"The driving can almost feel automated at times."
There are a few different locales that all do their part to add a bit of challenge to your gameplay. Along with your standard asphalt roads through scenic greeneries, you’ll end up driving through rain storms and over snowy environments. These do end up affecting your gameplay in pretty significant ways and you end up needing to compensate harshly to make it to the finish line. These do add some variety to the gameplay and make you really evaluate whether or not you have enough time to decelerate before that next snowy turn. And then, usually after driving smack-dab into the side of a guard rail, you have your answer.
As for those assistive tools I mentioned before, you’re given plenty of them, should you need them. You’ll have turn-assists, a guiding line, and even a rewind function in order to try over and over until you figure out how best to take corners. These features are a great addition for players who need them and I’m glad they’ve become standard in simulation racing games in recent times. They can end up being a double-edged sword though since they end up making the game far too easy, to the point of gameplay being boring. The driving can almost feel automated at times. Since the game starts you with all these effects on, I could easily see plenty of players quickly getting bored without knowing about the features being togglable.

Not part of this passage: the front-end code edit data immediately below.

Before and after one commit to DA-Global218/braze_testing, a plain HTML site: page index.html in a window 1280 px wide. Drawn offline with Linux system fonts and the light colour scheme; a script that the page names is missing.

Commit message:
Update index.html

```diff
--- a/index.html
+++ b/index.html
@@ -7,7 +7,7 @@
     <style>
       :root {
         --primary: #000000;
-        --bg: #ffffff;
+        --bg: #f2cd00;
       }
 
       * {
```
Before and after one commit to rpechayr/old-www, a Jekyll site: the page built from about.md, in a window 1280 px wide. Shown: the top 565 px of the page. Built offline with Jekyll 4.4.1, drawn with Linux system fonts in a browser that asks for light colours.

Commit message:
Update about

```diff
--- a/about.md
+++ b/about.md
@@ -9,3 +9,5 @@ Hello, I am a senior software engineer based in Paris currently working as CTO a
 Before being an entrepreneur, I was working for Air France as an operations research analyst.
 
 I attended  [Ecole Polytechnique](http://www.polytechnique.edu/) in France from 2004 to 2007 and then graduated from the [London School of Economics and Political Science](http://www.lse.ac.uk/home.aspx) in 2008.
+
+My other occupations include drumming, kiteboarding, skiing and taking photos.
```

Gear.Club Unlimited 2 is also wanting in the technical aspect.Load times are constant whenever you go to enter a race or go into the shop, which really get in the way of actual racing. These load times are also incredibly long, with wait times of around a minute each time. When the races themselves are so short, it really puts into perspective just how long you spend sitting there waiting for the game to let you play. Then once you finally get into a race, the framerate struggles to maintain 30 FPS. As your acceleration increases, you’ll usually find that the game chugs a bit in order to keep up with you. This issue is present when the Switch is in Handheld mode as well as Docked mode. This is pretty disappointing since that seamless feeling of speed is what racing games are all about.
"There is split-screen multiplayer and it is fun, though rendering two screens must be a Herculean task for the Switch since the frames can sometimes drop even lower than during single-player."

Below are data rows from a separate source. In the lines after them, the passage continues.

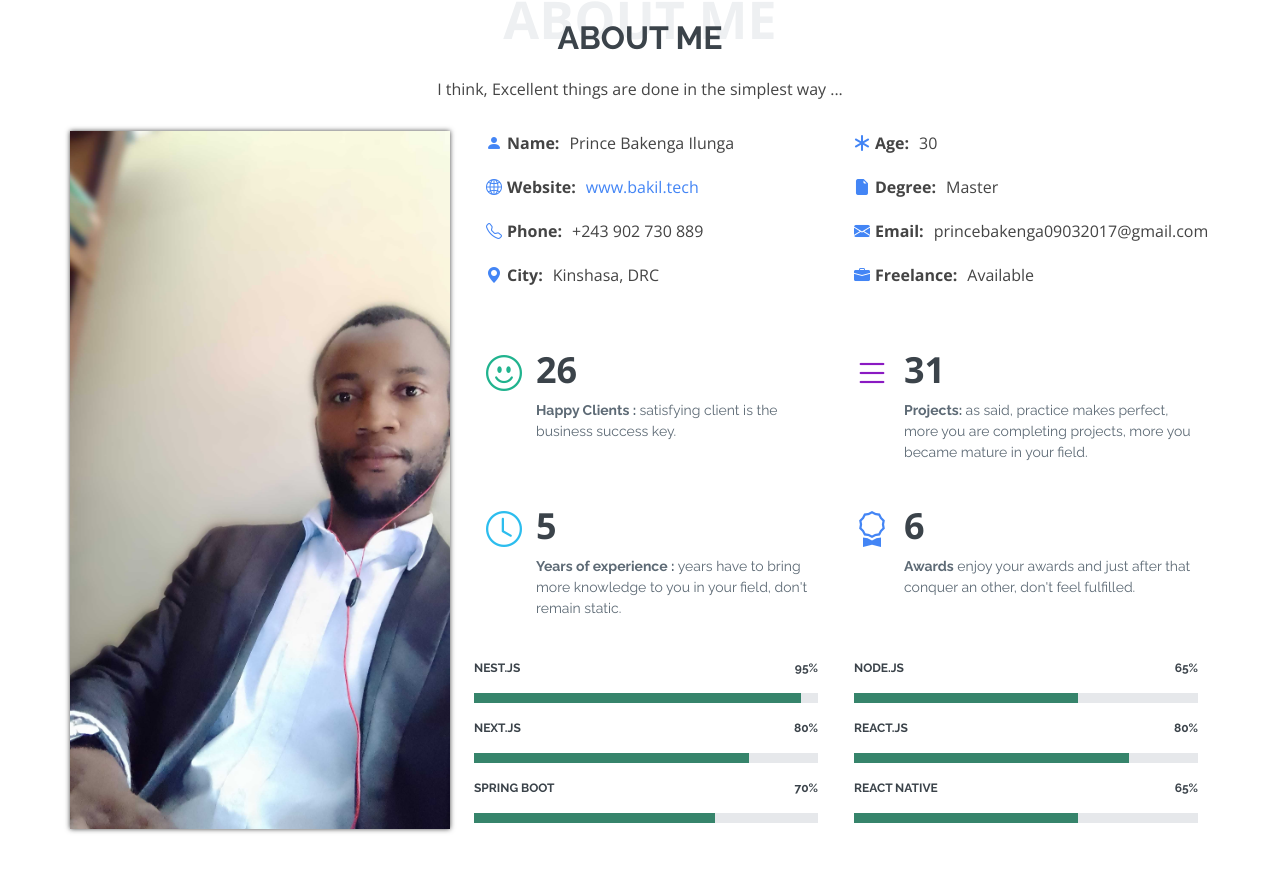
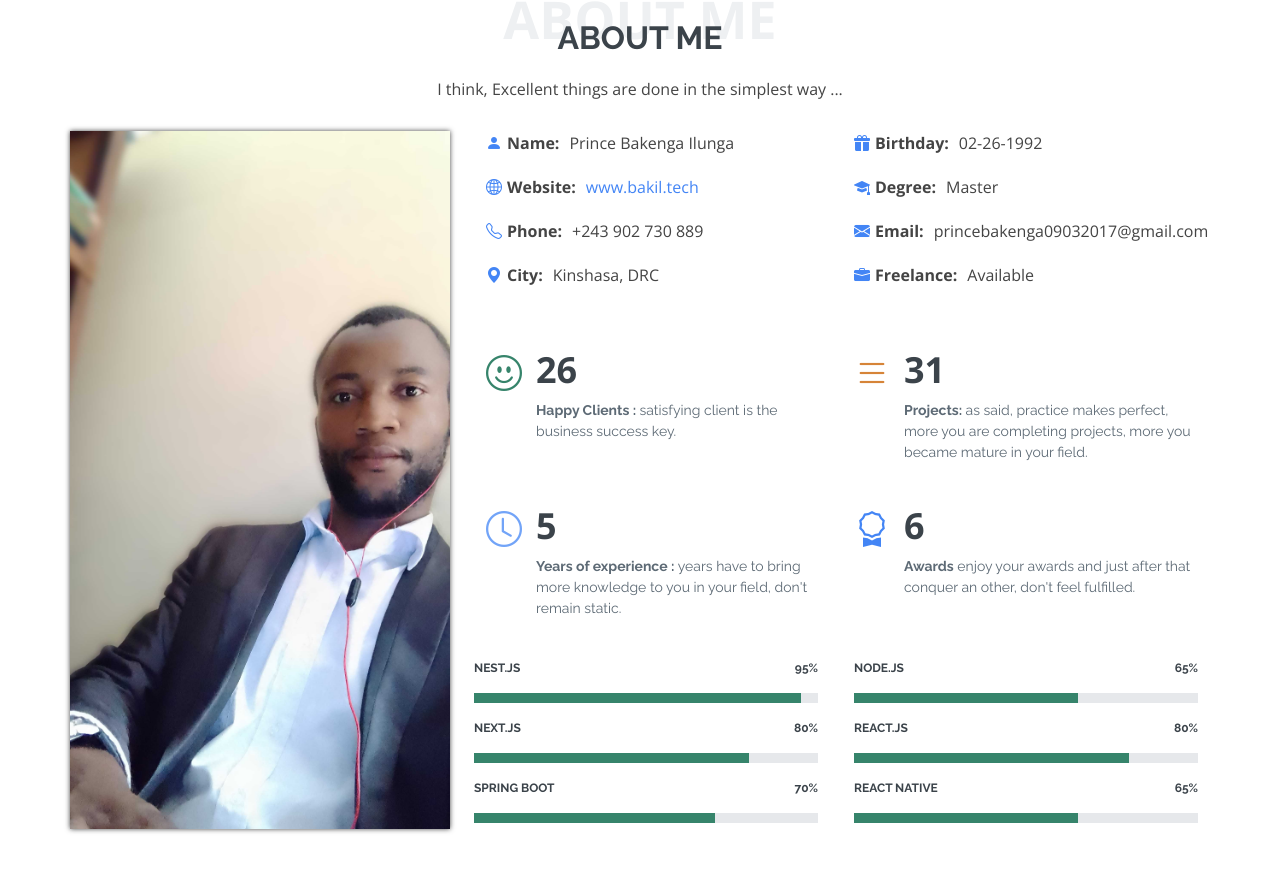
Before and after one commit to princebak/bip-pf1, a plain HTML site: page index.html in a window 1280 px wide. Shown: the part 871-1742 px from the top of the page. Drawn offline with nearby package versions, Linux system fonts and the light colour scheme.

Commit message:
icons color changed

```diff
--- a/index.html
+++ b/index.html
@@ -117,8 +117,8 @@
                 </div>
                 <div class="col-lg-6">
                   <ul>
-                    <li><i class="bi bi-asterisk"></i> <strong>Age:</strong> <span>30</span></li>
-                    <li><i class="bi bi-file-earmark-fill"></i> <strong>Degree:</strong> <span>Master</span></li>
+                    <li><i class="bi bi-gift-fill"></i> <strong>Birthday:</strong> <span>02-26-1992</span></li>
+                    <li><i class="bi bi-mortarboard-fill"></i> <strong>Degree:</strong> <span>Master</span></li>
                     <li><i class="bi bi-envelope-fill"></i> <strong>Email:</strong> <span>princebakenga09032017@gmail.com</span></li>
                     <li><i class="bi bi-briefcase-fill"></i> <strong>Freelance:</strong> <span>Available</span></li>
                   </ul>
@@ -127,7 +127,7 @@
               <div class="row mt-n4">
                 <div class="col-md-6 mt-5 d-md-flex align-items-md-stretch">
                   <div class="count-box">
-                    <i class="bi bi-emoji-smile" style="color: #20b38e;"></i>
+                    <i class="bi bi-emoji-smile" style="color: #36846B;"></i>
                     <span data-purecounter-start="0" data-purecounter-end="26" data-purecounter-duration="1" class="purecounter"></span>
                     <p><strong>Happy Clients : </strong> satisfying client is the business success key.</p>
                   </div>
@@ -135,7 +135,7 @@
 
                 <div class="col-md-6 mt-5 d-md-flex align-items-md-stretch">
                   <div class="count-box">
-                    <i class="bi bi-list" style="color: #8a1ac2;"></i>
+                    <i class="bi bi-list" style="color: #D68438;"></i>
                     <span data-purecounter-start="0" data-purecounter-end="31" data-purecounter-duration="1" class="purecounter"></span>
                     <p><strong>Projects: </strong> as said, practice makes perfect, more you are completing projects, more you became mature in your field.</p>
                   </div>
@@ -143,7 +143,7 @@
 
                 <div class="col-md-6 mt-5 d-md-flex align-items-md-stretch">
                   <div class="count-box">
-                    <i class="bi bi-clock" style="color: #2cbdee;"></i>
+                    <i class="bi bi-clock" style="color: #72a4f8;"></i>
                     <span data-purecounter-start="0" data-purecounter-end="5" data-purecounter-duration="1" class="purecounter"></span>
                     <p><strong>Years of experience : </strong> years have to bring more knowledge to you in your field, don't remain static.</p>
                   </div>
```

Gear.Club Unlimited 2 will also have multiplayer implemented at a later date via a free update. Hopefully, this aspect of the title will not suffer the same technical issues that plague the rest of the game. There is split-screen multiplayer and it is fun, though rendering two screens must be a Herculean task for the Switch since the frames can sometimes drop even lower than during single-player.

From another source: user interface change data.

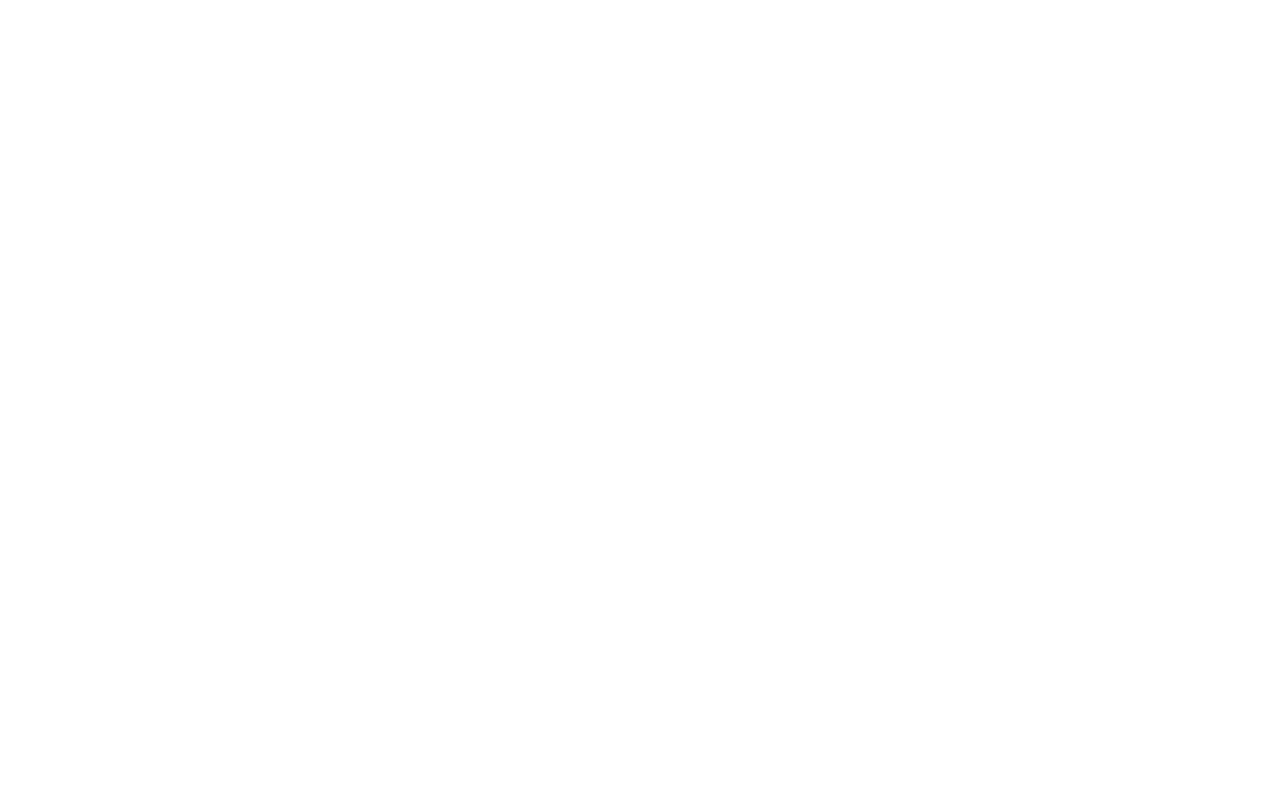
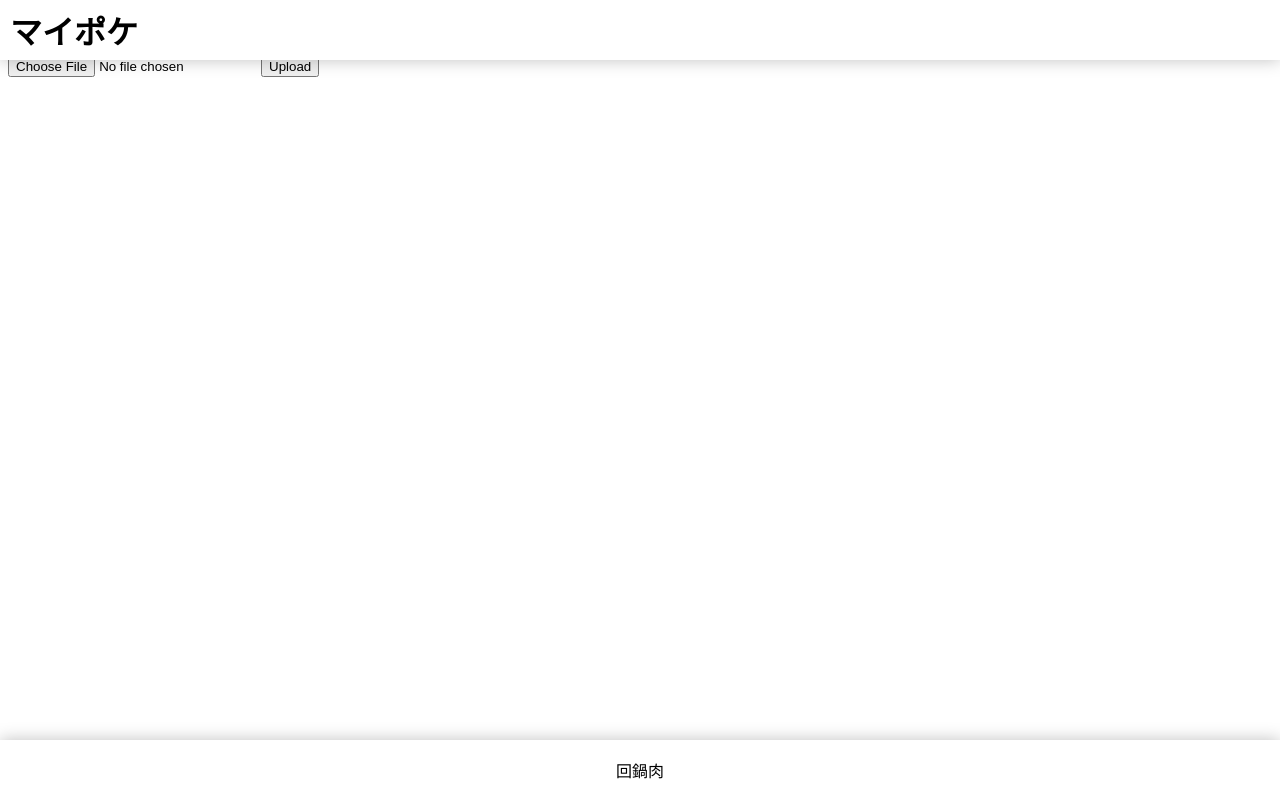
Before and after one commit to Menma-0/hakkason1, a Nuxt app: page / in a window 1280 px wide. Built offline with nearby package versions, Linux system fonts and the light colour scheme.

Commit message:
commitしないとブランチを移動できない

```diff
--- a/layouts/default.vue
+++ b/layouts/default.vue
@@ -1,3 +1,12 @@
 <template>
+    <Header/>
+    <div>
+        <slot/>
+    </div>
+    <Footer/>
+</template>
 
-</template>
+<script setup lang="ts">
+import Header from '../components/header.vue';
+import Footer from '../components/footer.vue';
+</script>
```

Gear.Club Unlimited 2 can give Switch fans the simulation racing fix they crave, but only for so long. After spending enough time with it, it becomes apparent that this is a title that isn’t trying to aim for a completely simulation-based gameplay style. Whether that is due to creative choices or due to the base of the game being from a mobile phone game, the fact remains that the gameplay of this title is not too far away its kart-racing brothers on the Switch.
This game was reviewed on the Switch.
Lots of brands available, Graphics look nice.
Relatively simple driving mechanics, Framerate issues.
Gear.Club Unlimited 2 is a decent title that, though probably not satisfying hardcore simulation fans, will give casual racing fans a new type of racing game to enjoy on Switch.